21, No. 15, March 7, 2002
Governor's budget address confirms
By Sabryna Cornish, UIC News Bureau
Since last month, university administrators have predicted a decrease
in state funding for next year.
That forecast became more likely after Gov. George Ryan unveiled his proposed
budget in his State of the State address
"I cut 3 percent more out of each agencys existing budget,
for a total 5 percent reduction across the board," Ryan said.
Education fares better than many other areas of state funding, said university
"It appears the governor has tried to protect education as much as
possible," said Randy Kangas, director of university planning and
However, the effects on the university and its campuses are not yet certain,
Ryan recommended that higher education as a whole receive about $2.6 billion,

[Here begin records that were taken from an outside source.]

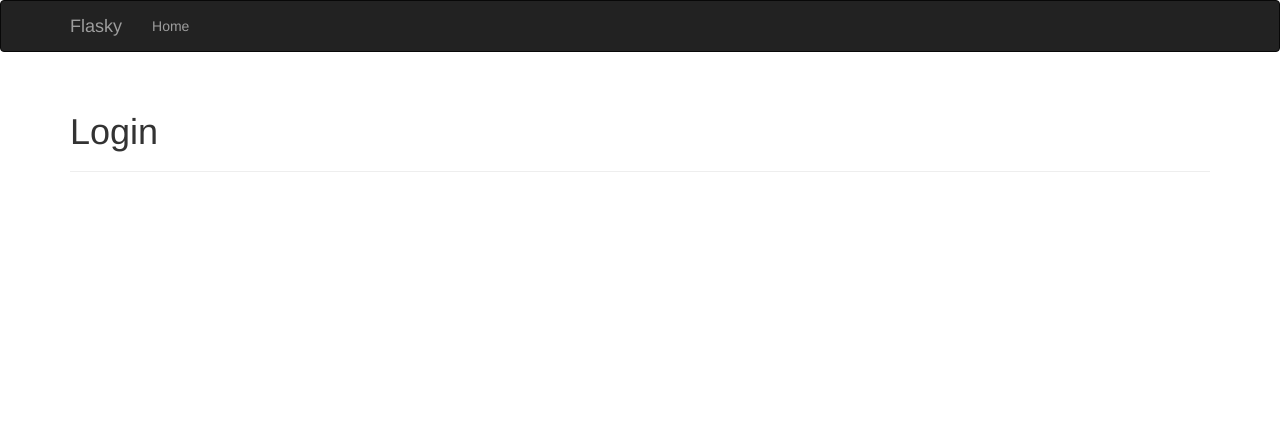
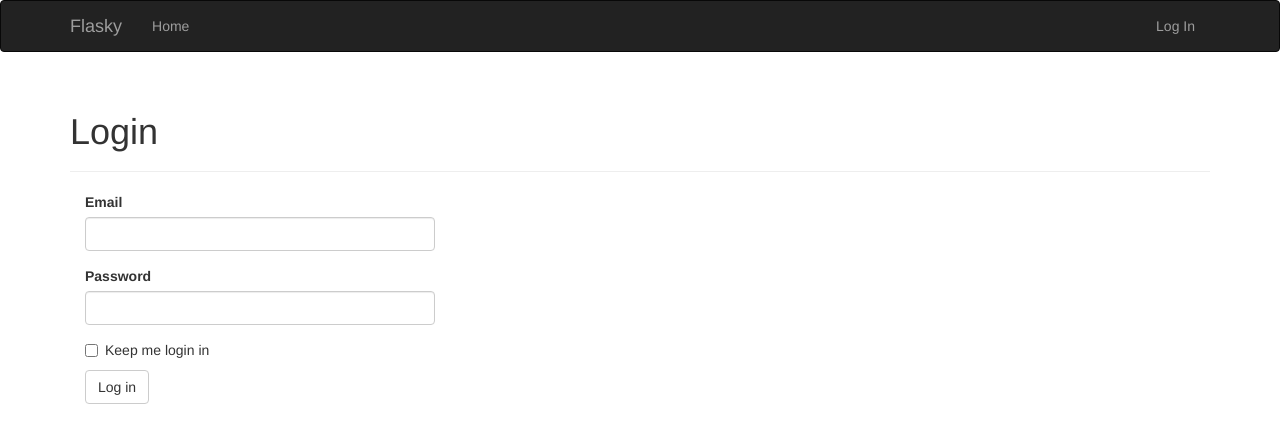
Before and after one commit to james-wangx/flasky, a Flask app: page /auth/login in a window 1280 px wide. Shown: the top 443 px of the page. Run offline with Flask 2, Linux system fonts and the light colour scheme; some libraries are stand-ins or nearby versions.

Commit message:
使用 Flask-Login 验证用户身份

```diff
--- a/app/__init__.py
+++ b/app/__init__.py
@@ -4,6 +4,7 @@
 #
 from flask import Flask
 from flask_bootstrap import Bootstrap
+from flask_login import LoginManager
 from flask_mail import Mail
 from flask_moment import Moment
 from flask_sqlalchemy import SQLAlchemy
@@ -14,6 +15,8 @@ bootstrap = Bootstrap()
 mail = Mail()
 moment = Moment()
 db = SQLAlchemy()
+login_manager = LoginManager()
+login_manager.login_view = 'auth.login'  # 设置登录页面的端点
 
 
 def create_app(config_name):
@@ -25,6 +28,7 @@ def create_app(config_name):
     mail.init_app(app)
     moment.init_app(app)
     db.init_app(app)
+    login_manager.init_app(app)
 
     from .main import main as main_blueprint
     app.register_blueprint(main_blueprint)
--- /dev/null
+++ b/app/auth/forms.py
@@ -0,0 +1,14 @@
+#!/usr/bin/env python
+# -*- coding: utf-8 -*-
+# forms.py - 2021年 九月 17日
+# 登录表单
+from flask_wtf import FlaskForm
+from wtforms import StringField, BooleanField, SubmitField
+from wtforms.validators import DataRequired, Length, Email
+
+
+class LoginForm(FlaskForm):
+    email = StringField('Email', validators=[DataRequired(), Length(1, 64), Email()])
+    password = StringField('Password', validators=[(DataRequired())])
+    remember_me = BooleanField('Keep me login in')  # 复选框
+    submit = SubmitField('Log in')
--- a/app/auth/views.py
+++ b/app/auth/views.py
@@ -2,11 +2,43 @@
 # -*- coding: utf-8 -*-
 # views.py - 2021年 九月 17日
 # 身份验证的路由的视图函数
-from flask import render_template
+from flask import render_template, request, url_for, redirect, flash
+from flask_login import login_user, login_required, logout_user
 
 from . import auth
+from .forms import LoginForm
+from ..models import User
 
 
-@auth.route('/login')
+@auth.route('/login', methods=['GET', 'POST'])
 def login():
-    return render_template('auth/login.html')
+    """
+    用户登录
+    """
+    form = LoginForm()
+
+    # POST 请求进入验证逻辑
+    if form.validate_on_submit():
+        user = User.query.filter_by(email=form.email.data).first()
+        if user is not None and user.verify_password(form.password.data):
+            # 验证成功，正式登录
+            login_user(user, form.remember_me.data)
+            # 如果用户尝试访问未授权的 URL，Flask-Login 会把此 URL 存在 next 中
+            next = request.args.get('next')
+            if next is None or not next.startswith('/'):
+                next = url_for('main.index')
+            return redirect(next)
+        # 验证失败，闪现错误提示
+        flash('Invalid username or password.')
+
+    # GET 请求直接返回登录页面
+    return render_template('auth/login.html', form=form)
+
+
+@auth.route('/logout')
+@login_required
+def logout():
+    logout_user()
+    flash('You have been logged out.')
+
+    return redirect(url_for('main.index'))
--- a/app/templates/auth/login.html
+++ b/app/templates/auth/login.html
@@ -1,4 +1,5 @@
 {% extends "base.html" %}
+{% import "bootstrap/wtf.html" as wtf %}
 
 {% block title %}Flasky - Login{% endblock %}
 
@@ -6,4 +7,7 @@
     <div class="page-header">
         <h1>Login</h1>
     </div>
+    <div class="col-md-4">
+        {{ wtf.quick_form(form) }}
+    </div>
 {% endblock %}
--- a/app/templates/base.html
+++ b/app/templates/base.html
@@ -25,6 +25,14 @@
                 <ul class="nav navbar-nav">
                     <li><a href="{{ url_for('main.index') }}">Home</a></li>
                 </ul>
+                <ul class="nav navbar-nav navbar-right">
+                    {# current_user 由 Flask-Login 定义，在视图函数和模板中自动可用 #}
+                    {% if current_user.is_authenticated %}
+                        <li><a href="{{ url_for('auth.logout') }}">Log Out</a></li>
+                    {% else %}
+                        <li><a href="{{ url_for('auth.login') }}">Log In</a></li>
+                    {% endif %}
+                </ul>
             </div>
         </div>
     </div>
```
Also changed, not shown: app/main/views.py (+3 -25 lines), app/models.py (+12 -2 lines), app/templates/index.html (+7 -9 lines), migrations/versions/f36b8df5bb92_add_user_auth.py (added, +32 -0 lines).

which is $29.3 million less than the original FY 2002 budget.
Money for several UI building projects was included in Ryans budget.
"We are gratified and thrilled with (the governors) capital
commitments," said UI President James J. Stukel.
Projects in the proposed budget:
- $73.5 million for Urbanas Post Genomic Institute
- $28.8 million for Urbanas National Center for Supercomputing
- $18 million to expand Urbanas Microelectronics Laboratory
- $25 million for continuing construction of Chicagos College
of Medicine building
- $57.6 million for construction of an advanced chemical technologies
building at Chicago
The university also
will receive funding for repairs and renovations, an important part
of its deferred maintenance plan.
The UI and other state agencies cut their budgets mid-fiscal year after
the states finances took a downward turn.
The university trimmed $34 million from its current budget, including
$15.2 million at Urbana.
The university was asked to chip in about $24 million to cover employee
health care benefits this year; the same request will probably be made
"The University of Illinois understands the great difficulty Gov.
Ryan has in constructing a budget that reflects both the essential obligations
of Illinois to its people and the realities of the states current
economy, and I applaud his efforts to strike the right balance,"
"We stand ready to manage our share of reduced state revenues brought
on by general recession and some specific and unavoidable cost increases."
Ryans budget proposal goes to the General Assembly for consideration,
then back to Ryan for approval of any changes made by the legislature.
"The first challenge presented by this budget is making sure that
state spending fits in with less-than-robust revenue collections that
have drained this years available resources," Ryan said.
"That means we're going to have to tighten our belts."